UMS in the Classroom: Tenebrae: Joby Talbot’s Path of Miracles
Interested in using a UMS performance in your university classroom? For each performance on the season, we provide suggested curricular connections, links to contextual material online, citations for scholarly material, and prompts for classroom discussion. For additional resources and individualized curricular support, please contact Shannon Fitzsimons Moen, UMS Campus Engagement Specialist, at firstname.lastname@example.org or (734) 764-3903.
UMS is also committed to making our performances an affordable part of the academic experience. Our Classroom Ticket Program provides $15 tickets to students and faculty for performances that are a course requirement. Please email email@example.com to set up a group order.
This performance may connect meaningfully with courses in the following schools and disciplines:
- Comparative Literature
- Classical Studies
- Germanic Languages and Literatures
- English Language and Literature
- History of Art
- Romance Languages and Literatures
- Music Education
- Music Theory
- Listen to this podcast interview with Tenebrae artistic director Nigel Short, and watch this video of the group performing at a cathedral in Lausanne, Switzerland.
- Read an interview with composer Jody Talbot about the inspirations behind Path of Miracles. Watch a video interview with Talbot about his work scoring films, including the recent animated feature Sing.
- Explore the history of music for large ensembles in Homer Ulrich’s A Survey of Choral Music (Schirmer, 1973).
- This a cappella work is composed in 17 individual voice parts, is based on elements of Roman Catholic tradition, incorporates musical styles from the Taiwanese Bunun people, and is sung in Greek, Latin, Spanish, Basque, French, English, and German. How does this combination of influences speak to the overall message of the piece?
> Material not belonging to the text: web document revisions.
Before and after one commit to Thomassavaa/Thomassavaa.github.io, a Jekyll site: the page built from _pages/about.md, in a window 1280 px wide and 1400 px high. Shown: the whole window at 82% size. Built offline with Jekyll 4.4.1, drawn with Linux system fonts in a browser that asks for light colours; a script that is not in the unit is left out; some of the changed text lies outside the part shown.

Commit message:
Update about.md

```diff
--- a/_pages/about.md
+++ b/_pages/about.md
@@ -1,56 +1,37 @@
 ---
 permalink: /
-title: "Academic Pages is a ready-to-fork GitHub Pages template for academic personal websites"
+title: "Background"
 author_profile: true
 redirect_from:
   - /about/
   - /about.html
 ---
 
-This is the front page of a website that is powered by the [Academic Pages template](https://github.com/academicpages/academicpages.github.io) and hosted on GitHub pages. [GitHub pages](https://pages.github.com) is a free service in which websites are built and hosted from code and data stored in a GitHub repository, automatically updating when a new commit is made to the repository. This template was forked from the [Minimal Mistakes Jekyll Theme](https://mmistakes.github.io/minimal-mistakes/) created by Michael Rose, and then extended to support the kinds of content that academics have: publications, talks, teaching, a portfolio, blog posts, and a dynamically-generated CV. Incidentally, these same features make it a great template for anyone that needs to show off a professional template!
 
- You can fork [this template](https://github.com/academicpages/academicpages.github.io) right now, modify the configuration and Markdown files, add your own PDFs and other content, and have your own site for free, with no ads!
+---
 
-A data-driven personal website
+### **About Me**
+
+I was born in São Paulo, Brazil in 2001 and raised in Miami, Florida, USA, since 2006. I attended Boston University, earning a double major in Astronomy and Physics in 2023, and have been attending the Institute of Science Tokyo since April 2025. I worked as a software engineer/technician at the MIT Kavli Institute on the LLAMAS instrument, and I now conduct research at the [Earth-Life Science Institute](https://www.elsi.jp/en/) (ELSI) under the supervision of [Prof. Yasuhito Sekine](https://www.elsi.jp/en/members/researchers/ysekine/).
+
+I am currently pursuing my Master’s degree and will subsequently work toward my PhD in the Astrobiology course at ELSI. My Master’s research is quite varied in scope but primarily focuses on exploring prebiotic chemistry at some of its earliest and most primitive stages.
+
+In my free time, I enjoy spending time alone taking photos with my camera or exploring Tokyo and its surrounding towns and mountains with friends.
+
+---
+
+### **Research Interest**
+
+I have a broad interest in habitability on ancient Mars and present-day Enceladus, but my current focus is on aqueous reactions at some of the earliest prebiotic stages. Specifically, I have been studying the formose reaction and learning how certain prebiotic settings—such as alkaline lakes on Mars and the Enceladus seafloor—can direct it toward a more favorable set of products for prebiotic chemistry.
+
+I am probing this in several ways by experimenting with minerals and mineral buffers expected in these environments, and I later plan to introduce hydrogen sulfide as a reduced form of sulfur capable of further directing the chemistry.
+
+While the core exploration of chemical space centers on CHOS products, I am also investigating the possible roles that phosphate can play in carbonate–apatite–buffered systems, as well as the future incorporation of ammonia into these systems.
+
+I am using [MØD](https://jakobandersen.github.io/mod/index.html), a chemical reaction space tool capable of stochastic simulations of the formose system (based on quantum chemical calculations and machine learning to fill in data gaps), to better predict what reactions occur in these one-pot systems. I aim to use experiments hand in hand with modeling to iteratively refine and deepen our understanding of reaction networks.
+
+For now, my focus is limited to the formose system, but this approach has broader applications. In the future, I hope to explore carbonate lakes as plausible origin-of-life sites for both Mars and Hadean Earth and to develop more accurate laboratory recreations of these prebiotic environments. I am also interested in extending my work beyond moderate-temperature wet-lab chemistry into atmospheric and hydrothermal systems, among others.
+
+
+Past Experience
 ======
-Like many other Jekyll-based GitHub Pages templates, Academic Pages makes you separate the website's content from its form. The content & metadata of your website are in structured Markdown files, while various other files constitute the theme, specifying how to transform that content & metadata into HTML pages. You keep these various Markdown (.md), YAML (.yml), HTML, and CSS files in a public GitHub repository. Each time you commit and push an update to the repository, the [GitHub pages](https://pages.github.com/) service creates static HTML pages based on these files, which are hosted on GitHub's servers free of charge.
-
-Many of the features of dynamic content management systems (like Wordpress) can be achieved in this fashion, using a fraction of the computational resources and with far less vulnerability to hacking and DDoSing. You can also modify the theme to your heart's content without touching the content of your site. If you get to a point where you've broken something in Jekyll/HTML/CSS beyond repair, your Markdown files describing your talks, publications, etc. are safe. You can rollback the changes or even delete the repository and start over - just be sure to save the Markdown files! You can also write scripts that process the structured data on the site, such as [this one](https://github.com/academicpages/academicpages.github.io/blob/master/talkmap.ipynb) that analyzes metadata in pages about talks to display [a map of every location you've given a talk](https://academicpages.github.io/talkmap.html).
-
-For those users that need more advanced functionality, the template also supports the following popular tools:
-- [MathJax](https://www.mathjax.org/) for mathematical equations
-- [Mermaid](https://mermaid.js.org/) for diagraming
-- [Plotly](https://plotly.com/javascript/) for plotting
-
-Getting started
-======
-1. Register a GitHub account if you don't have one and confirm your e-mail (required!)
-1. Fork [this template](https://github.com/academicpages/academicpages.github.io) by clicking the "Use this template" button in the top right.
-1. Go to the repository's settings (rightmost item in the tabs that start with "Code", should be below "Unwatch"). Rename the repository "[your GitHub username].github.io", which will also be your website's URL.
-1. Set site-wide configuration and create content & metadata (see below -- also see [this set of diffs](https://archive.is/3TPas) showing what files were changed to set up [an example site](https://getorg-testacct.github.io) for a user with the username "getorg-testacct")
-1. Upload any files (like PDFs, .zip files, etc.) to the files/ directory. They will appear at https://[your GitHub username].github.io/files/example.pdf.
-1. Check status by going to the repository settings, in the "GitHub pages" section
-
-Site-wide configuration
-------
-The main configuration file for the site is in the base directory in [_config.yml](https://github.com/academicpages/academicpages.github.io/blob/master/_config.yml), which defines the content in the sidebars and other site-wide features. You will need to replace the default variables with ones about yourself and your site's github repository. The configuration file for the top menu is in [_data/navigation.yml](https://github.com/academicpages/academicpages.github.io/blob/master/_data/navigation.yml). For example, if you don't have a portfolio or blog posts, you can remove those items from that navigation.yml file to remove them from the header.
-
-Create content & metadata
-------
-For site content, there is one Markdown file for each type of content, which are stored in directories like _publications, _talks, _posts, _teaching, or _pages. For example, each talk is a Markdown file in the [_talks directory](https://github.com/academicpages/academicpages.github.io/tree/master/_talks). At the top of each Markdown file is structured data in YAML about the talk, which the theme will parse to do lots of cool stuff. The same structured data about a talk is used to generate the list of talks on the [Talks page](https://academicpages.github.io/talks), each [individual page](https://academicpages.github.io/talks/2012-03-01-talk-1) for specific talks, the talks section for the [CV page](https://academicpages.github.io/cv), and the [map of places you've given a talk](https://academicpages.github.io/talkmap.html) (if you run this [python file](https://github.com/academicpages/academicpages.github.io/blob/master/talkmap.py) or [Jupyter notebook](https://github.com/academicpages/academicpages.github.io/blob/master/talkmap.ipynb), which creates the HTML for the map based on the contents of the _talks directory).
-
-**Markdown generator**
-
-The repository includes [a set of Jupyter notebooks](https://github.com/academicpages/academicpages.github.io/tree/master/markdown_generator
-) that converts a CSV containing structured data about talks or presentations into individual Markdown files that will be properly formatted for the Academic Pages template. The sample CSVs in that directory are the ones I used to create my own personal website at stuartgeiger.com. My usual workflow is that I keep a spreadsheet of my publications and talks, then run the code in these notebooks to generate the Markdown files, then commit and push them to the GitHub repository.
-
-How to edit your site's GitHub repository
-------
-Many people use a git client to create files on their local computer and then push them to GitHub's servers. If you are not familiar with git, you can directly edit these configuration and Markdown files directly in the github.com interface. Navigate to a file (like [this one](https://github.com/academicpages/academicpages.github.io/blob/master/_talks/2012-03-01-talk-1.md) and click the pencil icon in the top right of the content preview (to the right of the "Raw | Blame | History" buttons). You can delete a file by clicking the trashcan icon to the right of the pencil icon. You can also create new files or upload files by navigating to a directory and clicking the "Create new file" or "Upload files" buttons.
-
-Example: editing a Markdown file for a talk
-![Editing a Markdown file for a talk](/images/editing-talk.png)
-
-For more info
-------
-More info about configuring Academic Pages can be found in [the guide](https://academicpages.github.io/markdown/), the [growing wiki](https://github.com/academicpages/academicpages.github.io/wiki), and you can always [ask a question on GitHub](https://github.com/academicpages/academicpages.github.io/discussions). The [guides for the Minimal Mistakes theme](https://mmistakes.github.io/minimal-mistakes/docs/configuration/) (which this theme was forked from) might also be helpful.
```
- Describe the vocal and compositional effects Talbot uses to convey the image of a “musical pilgrimage” throughout his composition.